Exercise goal:
Could you output each line below precisely as it stands, without the images?

*** Opening of Records shown ***

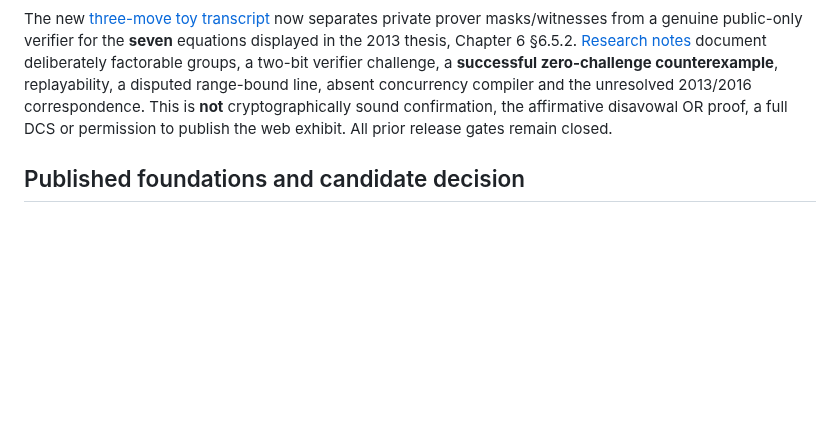
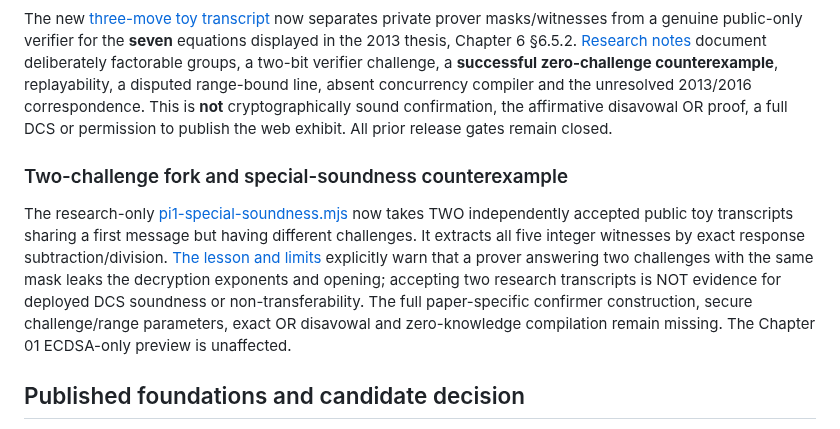
Before and after one commit to systemslibrarian/crypto-lab-confirmer-signatures, a Markdown page: RESEARCH-GATE.md, the part around the change. GitHub-like rendering; blank space fills up the shorter version.

Commit message:
Document verifier fork extraction and explicitly prevent production reuse

```diff
--- a/RESEARCH-GATE.md
+++ b/RESEARCH-GATE.md
@@ -32,6 +32,10 @@ This is progress on the visitor vision, **not a change in the DCS acceptance gat
 
 The new [three-move toy transcript](research/pi1-interactive-toy.mjs) now separates private prover masks/witnesses from a genuine public-only verifier for the **seven** equations displayed in the 2013 thesis, Chapter 6 §6.5.2. [Research notes](research/PI1-TRANSCRIPT.md) document deliberately factorable groups, a two-bit verifier challenge, a **successful zero-challenge counterexample**, replayability, a disputed range-bound line, absent concurrency compiler and the unresolved 2013/2016 correspondence. This is **not** cryptographically sound confirmation, the affirmative disavowal OR proof, a full DCS or permission to publish the web exhibit. All prior release gates remain closed.
 
+### Two-challenge fork and special-soundness counterexample
+
+The research-only [pi1-special-soundness.mjs](research/pi1-special-soundness.mjs) now takes TWO independently accepted public toy transcripts sharing a first message but having different challenges. It extracts all five integer witnesses by exact response subtraction/division. [The lesson and limits](research/PI1-SPECIAL-SOUNDNESS.md) explicitly warn that a prover answering two challenges with the same mask leaks the decryption exponents and opening; accepting two research transcripts is NOT evidence for deployed DCS soundness or non-transferability. The full paper-specific confirmer construction, secure challenge/range parameters, exact OR disavowal and zero-knowledge compilation remain missing. The Chapter 01 ECDSA-only preview is unaffected.
+
 ## Published foundations and candidate decision
 
 **Research triage completed; implementation gate still closed.** [SCHEME-SELECTION.md](SCHEME-SELECTION.md) compares the 2016 full-verification construction with the 2024 threshold construction and the Camenisch–Shoup building blocks. The 2016 full-verification DCS is the **primary paper candidate**, not yet a selected *implementation*; exact equations and an independent proof oracle are still missing. The 2024 threshold construction's abort-on-invalid path does **not** establish the affirmative disavowal proof demanded by this brief. No implementation or deployment has been approved.
```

*** Close of Records shown ***

Answer below:
Before and after one commit to systemslibrarian/crypto-lab-confirmer-signatures, a Markdown page: RESEARCH-GATE.md, the part around the change. GitHub-like rendering; blank space fills up the shorter version.

Commit message:
Document verifier fork extraction and explicitly prevent production reuse

```diff
--- a/RESEARCH-GATE.md
+++ b/RESEARCH-GATE.md
@@ -32,6 +32,10 @@ This is progress on the visitor vision, **not a change in the DCS acceptance gat
 
 The new [three-move toy transcript](research/pi1-interactive-toy.mjs) now separates private prover masks/witnesses from a genuine public-only verifier for the **seven** equations displayed in the 2013 thesis, Chapter 6 §6.5.2. [Research notes](research/PI1-TRANSCRIPT.md) document deliberately factorable groups, a two-bit verifier challenge, a **successful zero-challenge counterexample**, replayability, a disputed range-bound line, absent concurrency compiler and the unresolved 2013/2016 correspondence. This is **not** cryptographically sound confirmation, the affirmative disavowal OR proof, a full DCS or permission to publish the web exhibit. All prior release gates remain closed.
 
+### Two-challenge fork and special-soundness counterexample
+
+The research-only [pi1-special-soundness.mjs](research/pi1-special-soundness.mjs) now takes TWO independently accepted public toy transcripts sharing a first message but having different challenges. It extracts all five integer witnesses by exact response subtraction/division. [The lesson and limits](research/PI1-SPECIAL-SOUNDNESS.md) explicitly warn that a prover answering two challenges with the same mask leaks the decryption exponents and opening; accepting two research transcripts is NOT evidence for deployed DCS soundness or non-transferability. The full paper-specific confirmer construction, secure challenge/range parameters, exact OR disavowal and zero-knowledge compilation remain missing. The Chapter 01 ECDSA-only preview is unaffected.
+
 ## Published foundations and candidate decision
 
 **Research triage completed; implementation gate still closed.** [SCHEME-SELECTION.md](SCHEME-SELECTION.md) compares the 2016 full-verification construction with the 2024 threshold construction and the Camenisch–Shoup building blocks. The 2016 full-verification DCS is the **primary paper candidate**, not yet a selected *implementation*; exact equations and an independent proof oracle are still missing. The 2024 threshold construction's abort-on-invalid path does **not** establish the affirmative disavowal proof demanded by this brief. No implementation or deployment has been approved.
```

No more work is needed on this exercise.